The Short Covered Bridge was worth the drive, and with its open sidewalls and the beautiful Santiam River, I added it to my list of favorites. We were a bit tired of worrying about turning around so unhooked the Tracker in Sweet Home and left the MoHo there in a parking lot. Interestingly, there were few lots where we could park easily, even at the grocery store, and the few empty lots had some very large No PARKING signs with threats of vehicles being towed away if not authorized. Finally we found a wide place in the road near the Safeway parking lot where we felt safe leaving the rig for a short time at least.
Once at the bridge, we enjoyed the open sides, the river, the beautiful roof timbers and the Howe Trusses before walking to the other side. Immediately we were greeted by a chorus of howls and barks and discovered that just across the street was a wolf breeder. Signs warned of the wolves in addition to advertizing the sale of wolf pups, but the howling made me wonder what it must be like to live next door to that guy!
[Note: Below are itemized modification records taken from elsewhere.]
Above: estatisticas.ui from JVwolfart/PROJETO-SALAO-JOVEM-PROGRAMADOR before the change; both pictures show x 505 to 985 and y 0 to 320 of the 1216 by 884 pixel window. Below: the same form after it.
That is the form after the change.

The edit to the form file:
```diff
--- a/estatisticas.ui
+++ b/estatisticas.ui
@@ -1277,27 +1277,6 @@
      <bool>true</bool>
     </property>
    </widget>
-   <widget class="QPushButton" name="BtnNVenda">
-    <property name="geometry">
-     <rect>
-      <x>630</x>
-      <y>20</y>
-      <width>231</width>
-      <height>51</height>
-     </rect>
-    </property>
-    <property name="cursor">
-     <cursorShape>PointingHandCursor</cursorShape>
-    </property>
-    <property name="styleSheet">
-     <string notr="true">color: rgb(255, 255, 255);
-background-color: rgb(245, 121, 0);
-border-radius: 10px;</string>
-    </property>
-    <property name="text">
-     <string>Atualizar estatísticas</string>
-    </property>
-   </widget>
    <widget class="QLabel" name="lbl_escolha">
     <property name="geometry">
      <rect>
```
On the way back to pick up the MoHo, we scrapped our plan to drive to Lebanon in favor of the lovely and very nearly empty River Bend Campground, along the Santiam River between Sweet Home and Cascadia, another Linn County Park. The price for seniors was $19. with electric and water and a dump station, the pads were the most level asphalt I think we have seen and the patio was clean, no mud anywhere cement. After parking in the mall parking lot, the quiet sound of the river below us and the wind in the trees was perfect.
Next post: To the Benton County Fairgrounds at Corvallis